- If it feels right for you, share your reasons for not drinking with those close to you and ask them to support your decision;
- Plan your social life to include alcohol-free activities

Marion Rackard from the HSE Alcohol Programme says: “If you’re thinking about becoming pregnant or you are already pregnant, avoid alcohol and seek support from family and friends to do that. If you find it hard to stop, please let a trusted friend or family member know who will support you to discuss in confidence with your GP, midwife or obstetrician. You can call the HSE Drugs and Alcohol Helpline on 1800 459 459. These professionals will be happy to help and support you to have an alcohol free pregnancy.”

An Expert Advisory Group (EAG) on Foetal Alcohol Spectrum Disorders Prevention held its first meeting on 1st September 2020, chaired by Dr O’Mahony. The first priority of the FASD EAG will be to work towards a consistent message for women on pregnancy and alcohol that: “No amount of alcohol at any stage of pregnancy is safe for your baby.”

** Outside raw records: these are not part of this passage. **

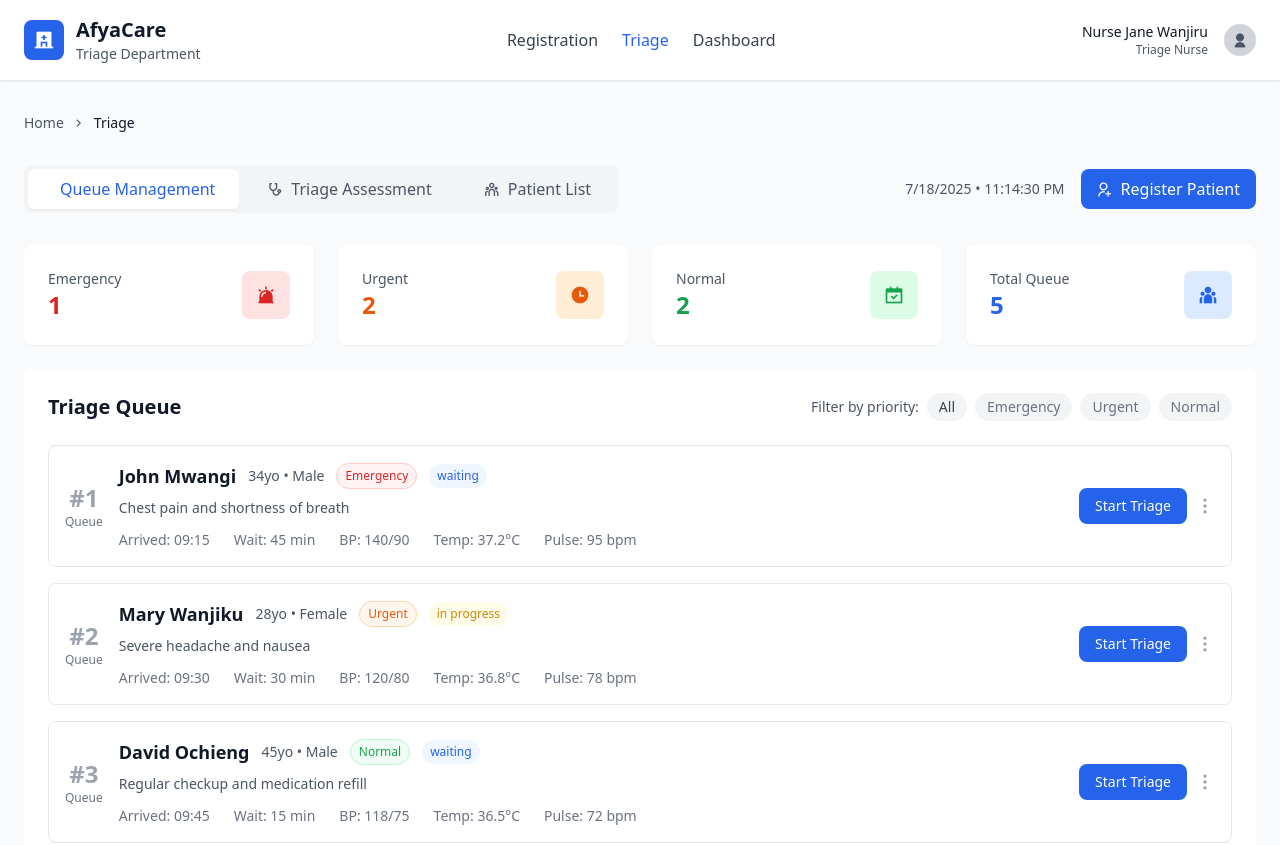
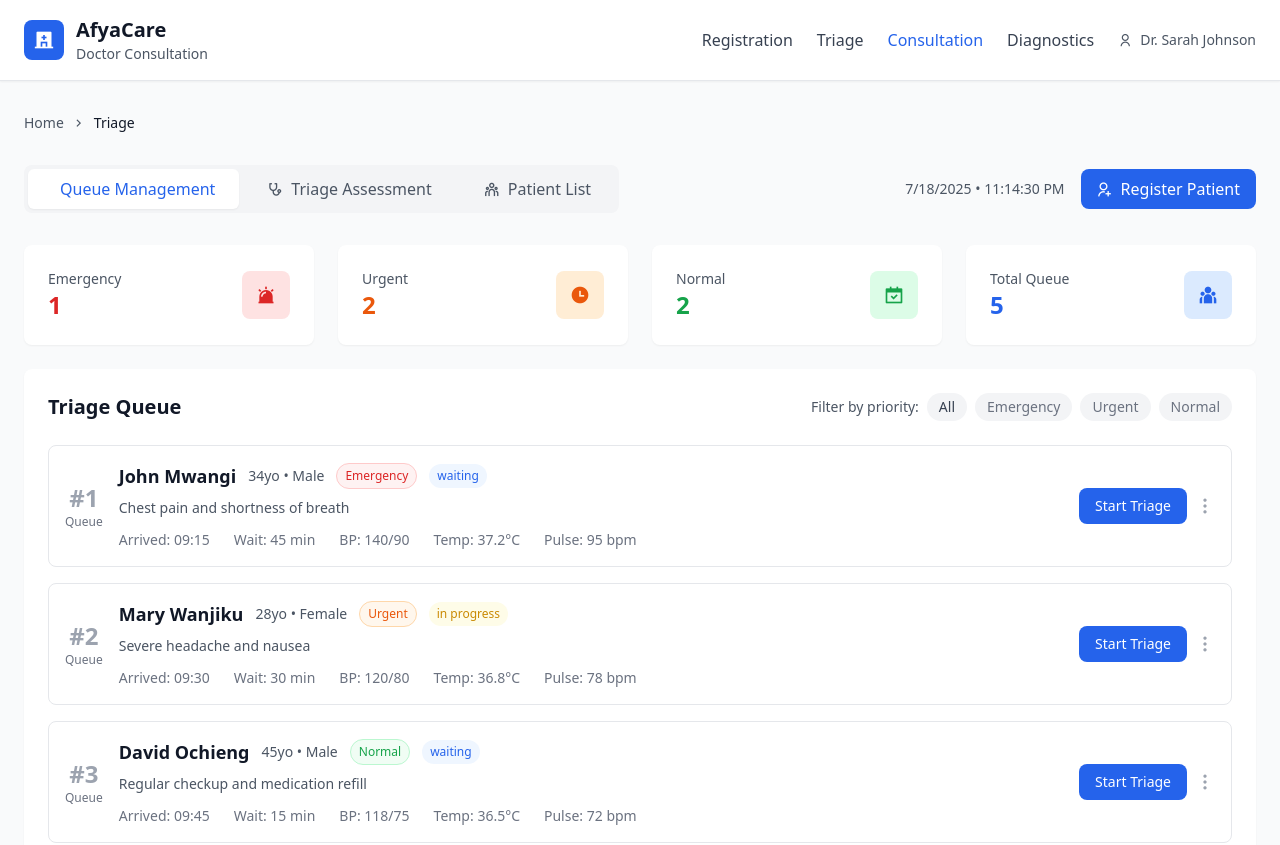
Before and after one commit to Laungify/AfyaCare-V1, a Next.js app: page /triage in a window 1280 px wide. Shown: the top 845 px of the page. Built offline with nearby package versions, Linux system fonts and the light colour scheme; some icons are missing.

Commit message:
Remove .next build artifacts from tracking

```diff
--- a/app/consultation/DiagnosticOrders.tsx
+++ b/app/consultation/DiagnosticOrders.tsx
@@ -1,11 +1,38 @@
 'use client';
 import { useState } from 'react';
 
-export default function DiagnosticOrders({ patient, onComplete }) {
+export default function DiagnosticOrders({ patient }: {
+  patient: { id: string; name: string; age: number; gender: string; }
+}) {
   const [selectedCategory, setSelectedCategory] = useState('laboratory');
-  const [orders, setOrders] = useState([]);
+  const [orders, setOrders] = useState<Array<OrderType & {
+    id: string;
+    patientId: string;
+    patientName: string;
+    orderDate: string;
+    status: string;
+    totalCost: number;
+  }>>([]);
   const [showOrderModal, setShowOrderModal] = useState(false);
-  const [currentOrder, setCurrentOrder] = useState({
+  type TestType = {
+    id: string;
+    name: string;
+    cost?: number;
+    category?: string;
+    [key: string]: any;
+  };
+
+  type OrderType = {
+    category: string;
+    tests: TestType[];
+    urgency: string;
+    clinicalIndication: string;
+    department: string;
+    requestingDoctor: string;
+    specialInstructions: string;
+  };
+
+  const [currentOrder, setCurrentOrder] = useState<OrderType>({
     category: '',
     tests: [],
     urgency: 'Normal',
@@ -182,7 +209,7 @@ export default function DiagnosticOrders({ patient, onComplete }) {
     { value: 'Normal', label: 'Routine', color: 'text-green-600 bg-green-50', time: 'Within 24 hours' }
   ];
 
-  const handleTestSelect = (test, category) => {
+  const handleTestSelect = (test: TestType, category: string) => {
     const testData = {
       ...test,
       category: category,
@@ -196,7 +223,7 @@ export default function DiagnosticOrders({ patient, onComplete }) {
     }));
   };
 
-  const handleRemoveTest = (testId) => {
+  const handleRemoveTest = (testId: string) => {
     setCurrentOrder(prev => ({
       ...prev,
       tests: prev.tests.filter(t => t.id !== testId)
@@ -238,7 +265,7 @@ export default function DiagnosticOrders({ patient, onComplete }) {
     alert('Diagnostic order submitted successfully!');
   };
 
-  const getStatusColor = (status) => {
+  const getStatusColor = (status: string) => {
     switch (status) {
       case 'Pending': return 'text-orange-600 bg-orange-50';
       case 'In Progress': return 'text-blue-600 bg-blue-50';
@@ -586,9 +613,9 @@ export default function DiagnosticOrders({ patient, onComplete }) {
                     value={currentOrder.specialInstructions}
                     onChange={(e) => setCurrentOrder(prev => ({ ...prev, specialInstructions: e.target.value }))}
                     className="w-full px-4 py-3 border border-gray-300 rounded-lg focus:ring-2 focus:ring-blue-500 focus:border-transparent text-sm"
-                    rows="2"
+                    rows={2}
                     placeholder="Any special instructions for the laboratory, imaging, or surgical team"
-                    maxLength="300"
+                    maxLength={300}
                   ></textarea>
                 </div>
               </div>
--- a/app/registration/Header.tsx
+++ b/app/registration/Header.tsx
@@ -1,45 +1,38 @@
-
 'use client';
 import Link from 'next/link';
 
-export default function Header() {
+export default function ConsultationHeader() {
   return (
     <header className="bg-white shadow-sm border-b">
       <div className="px-6 py-4">
         <div className="flex items-center justify-between">
           <div className="flex items-center space-x-3">
-            <Link href="/" className="flex items-center space-x-3">
             <div className="w-10 h-10 bg-blue-600 rounded-lg flex items-center justify-center">
               <i className="ri-hospital-fill text-white text-xl"></i>
             </div>
             <div>
               <h1 className="text-xl font-bold text-gray-900">AfyaCare</h1>
-                <p className="text-sm text-gray-600">Patient Registration</p>
+              <p className="text-sm text-gray-600">Doctor Consultation</p>
             </div>
-            </Link>
           </div>
-
           <nav className="flex items-center space-x-6">
-            <Link href="/registration" className="text-blue-600 font-medium">
+            <Link href="/registration" className="text-gray-700 hover:text-blue-600 transition-colors">
               Registration
             </Link>
             <Link href="/triage" className="text-gray-700 hover:text-blue-600 transition-colors">
               Triage
             </Link>
-            <Link href="/dashboard" className="text-gray-700 hover:text-blue-600 transition-colors">
-              Dashboard
+            <Link href="/consultation" className="text-blue-600 font-medium">
+              Consultation
             </Link>
+            <Link href="/diagnostics" className="text-gray-700 hover:text-blue-600 transition-colors">
+              Diagnostics
+            </Link>
+            <div className="flex items-center space-x-2 text-sm text-gray-600">
+              <i className="ri-user-line"></i>
+              <span>Dr. Sarah Johnson</span>
+            </div>
           </nav>
-
-          <div className="flex items-center space-x-4">
-            <div className="text-right">
-              <p className="text-sm font-medium text-gray-900">Dr. Sarah Kimani</p>
-              <p className="text-xs text-gray-600">Reception Staff</p>
-            </div>
-            <div className="w-8 h-8 bg-gray-300 rounded-full flex items-center justify-center">
-              <i className="ri-user-fill text-gray-600"></i>
-            </div>
-          </div>
         </div>
       </div>
     </header>
--- a/app/registration/PatientSearch.tsx
+++ b/app/registration/PatientSearch.tsx
@@ -2,9 +2,25 @@
 'use client';
 import { useState } from 'react';
 
-export default function PatientSearch({ onPatientFound, onNewPatient }) {
+type Patient = {
+  id: string;
+  name: string;
+  nationalId: string;
+  phone: string;
+  age: number;
+  gender: string;
+  lastVisit: string;
+  photo: string;
+};
+
+interface PatientSearchProps {
+  onPatientFound: (patient: Patient) => void;
+  onNewPatient: () => void;
+}
+
+export default function PatientSearch({ onPatientFound, onNewPatient }: PatientSearchProps) {
   const [searchTerm, setSearchTerm] = useState('');
-  const [searchResults, setSearchResults] = useState([]);
+  const [searchResults, setSearchResults] = useState<Patient[]>([]);
   const [isSearching, setIsSearching] = useState(false);
   const [searchPerformed, setSearchPerformed] = useState(false);
 
--- a/app/registration/page.tsx
+++ b/app/registration/page.tsx
@@ -9,10 +9,10 @@ import QueueStatus from './QueueStatus';
 
 export default function RegistrationPage() {
   const [currentStep, setCurrentStep] = useState('search');
-  const [selectedPatient, setSelectedPatient] = useState(null);
+  const [selectedPatient, setSelectedPatient] = useState<{ id: string; name: string; age: number } | null>(null);
   const [registrationComplete, setRegistrationComplete] = useState(false);
 
-  const handlePatientFound = (patient) => {
+  const handlePatientFound = (patient: { id: string; name: string; age: number } | null ) => {
     setSelectedPatient(patient);
     setCurrentStep('update');
   };
@@ -22,7 +22,7 @@ export default function RegistrationPage() {
     setCurrentStep('register');
   };
 
-  const handleRegistrationComplete = (patientData) => {
+  const handleRegistrationComplete = (patientData: { id: string; name: string; age: number }) => {
     setSelectedPatient(patientData);
     setRegistrationComplete(true);
     setCurrentStep('queue');
--- a/app/triage/Header.tsx
+++ b/app/triage/Header.tsx
@@ -1,45 +1,38 @@
-
 'use client';
 import Link from 'next/link';
 
-export default function Header() {
+export default function ConsultationHeader() {
   return (
     <header className="bg-white shadow-sm border-b">
       <div className="px-6 py-4">
         <div className="flex items-center justify-between">
           <div className="flex items-center space-x-3">
-            <Link href="/" className="flex items-center space-x-3">
             <div className="w-10 h-10 bg-blue-600 rounded-lg flex items-center justify-center">
               <i className="ri-hospital-fill text-white text-xl"></i>
             </div>
             <div>
               <h1 className="text-xl font-bold text-gray-900">AfyaCare</h1>
-                <p className="text-sm text-gray-600">Triage Department</p>
+              <p className="text-sm text-gray-600">Doctor Consultation</p>
             </div>
-            </Link>
           </div>
-
           <nav className="flex items-center space-x-6">
             <Link href="/registration" className="text-gray-700 hover:text-blue-600 transition-colors">
               Registration
             </Link>
-            <Link href="/triage" className="text-blue-600 font-medium">
+            <Link href="/triage" className="text-gray-700 hover:text-blue-600 transition-colors">
               Triage
             </Link>
-            <Link href="/dashboard" className="text-gray-700 hover:text-blue-600 transition-colors">
-              Dashboard
+            <Link href="/consultation" className="text-blue-600 font-medium">
+              Consultation
             </Link>
+            <Link href="/diagnostics" className="text-gray-700 hover:text-blue-600 transition-colors">
+              Diagnostics
+            </Link>
+            <div className="flex items-center space-x-2 text-sm text-gray-600">
+              <i className="ri-user-line"></i>
+              <span>Dr. Sarah Johnson</span>
+            </div>
           </nav>
-
-          <div className="flex items-center space-x-4">
-            <div className="text-right">
-              <p className="text-sm font-medium text-gray-900">Nurse Jane Wanjiru</p>
-              <p className="text-xs text-gray-600">Triage Nurse</p>
-            </div>
-            <div className="w-8 h-8 bg-gray-300 rounded-full flex items-center justify-center">
-              <i className="ri-user-fill text-gray-600"></i>
-            </div>
-          </div>
         </div>
       </div>
     </header>
```
Also changed, not shown: app/consultation/PatientStatusManager.tsx (+13 -9 lines), app/consultation/SystemIntegration.tsx (+38 -11 lines), 1 other file (tests, documents, lock files or other folders). Lines whose indentation alone changed are shown as unchanged.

For more information including tips on planning an alcohol-free pregnancy visit askaboutalcohol.ie/pregnancy

 
Further information and supports:
https://www.askaboutalcohol. ie/helpful-resources/leaflets/ pregnancy-and-alcohol.PDF
 
Visit www.askaboutalcohol.ie/pregnancy for more information about alcohol and pregnancy and to find details of support services.
 
If you are pregnant and finding it difficult to stop drinking please contact your GP or the confidential HSE Drug & Alcohol Helpline for local help and support.
HSE Drug & Alcohol Helpline
Phone: 1800 459 459, Monday to Friday from 9.30am to 5.30pm
Email: helpline@hse.ie

References:
*Roozen S et al. Worldwide Prevalence of Fetal Alcohol Spectrum Disorders: A Systematic Literature Review Including Meta-Analysis. Alcohol Clin Exp Res, Vol 40, No 1, 2016: pp 18–32
** Lange S, Probst C, Gmel G, Rehm J. Burd L, Popova S.  Global Prevalence of Fetal Alcohol Spectrum Disorder among Children and Youth.  A systematic review and meta-analysis JAMA Pediatr 2017. Doi:10.1001/jamapediatrics. 2017.191